In a column to be published in Sunday's Washington Post, Dana Milbank reports that Byron Williams, who allegedly shot at California police officers after he was stopped while on his way to kill people at the Tides Foundation and ACLU, received validation for his conspiracy theories from Glenn Beck. Milbank based his column on interviews Williams gave to Examiner.com and Media Matters for America.
From Milbank's column:
Glenn Beck has a friend in California.
"I would've never started watching Fox News if it wasn't for the fact that Beck was on there," says this friend, Byron Williams. "And it was the things that he did, it was the things he exposed, that blew my mind."
"I do enjoy Glenn Beck," Williams also says, "and the reason why I enjoy that is because . . . no other channel will speak about the same things that he's talking about, and if you go and investigate those things you'll find out that they're true."
Unfortunately for Beck, this satisfied viewer currently resides at the Santa Rita Jail near Oakland and stands accused of a freeway shootout with police. Williams pleaded not guilty to four counts of attempted murder of a police officer. But according to court documents, he said he had been on a mission to kill people at the liberal Tides Foundation, which happens to be a favorite Beck target.
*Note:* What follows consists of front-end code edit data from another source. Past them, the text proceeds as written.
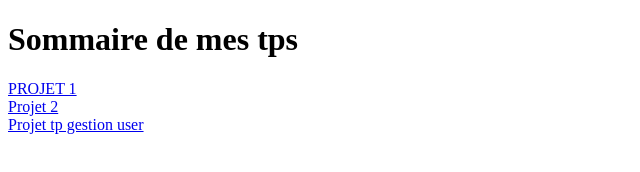
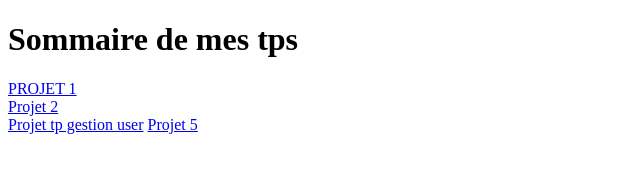
Before and after one commit to koni-91/BTS-SIO, a plain HTML site: page index.html in a window 1280 px wide. Shown: the full height of the page, 0-640 px from the left. Drawn offline with Linux system fonts and the light colour scheme.

Commit message:
Add link to Projet 5 in index.html
Added link to 'inscription.html' for Projet 5.

```diff
--- a/index.html
+++ b/index.html
@@ -12,5 +12,6 @@
 	<a href="page1.html">Projet 2</a>
 	<br>
 <a href="tp 1.pdf">Projet tp gestion user</a>
+<a href="inscription.html">Projet 5</a>
 </body>
 </html>
```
In August, I wrote that while it's not fair to blame Beck for violence committed by his fans, he would do well to stop encouraging extremists. Now, Williams has granted a pair of jailhouse interviews, one with the conservative Examiner.com and one to be published soon by the liberal group Media Matters. These recorded exchanges, which I have reviewed, show precisely why Beck is dangerous: because his is the one voice in the mass media that validates conspiracy theories held by the unstable.
Milbank later added:
Williams, as you'd expect, is not an entirely reliable witness. At one point he complains that Beck "criticizes all the conspiracy theories," but at other points he hails Beck for embracing them. Still, this part rings true: The prisoner told the Examiner that he already knew about Tides before he heard Beck speak about it in June; rather, "to me it was more of a confirmation of what I already knew," he said.
Exactly. Beck, who has encouraged his followers to hear what he is saying "between the sentences" he actually utters, gave legitimacy to Williams's conspiracy theories.
Click here for an audio preview of Williams' interview with Media Matters.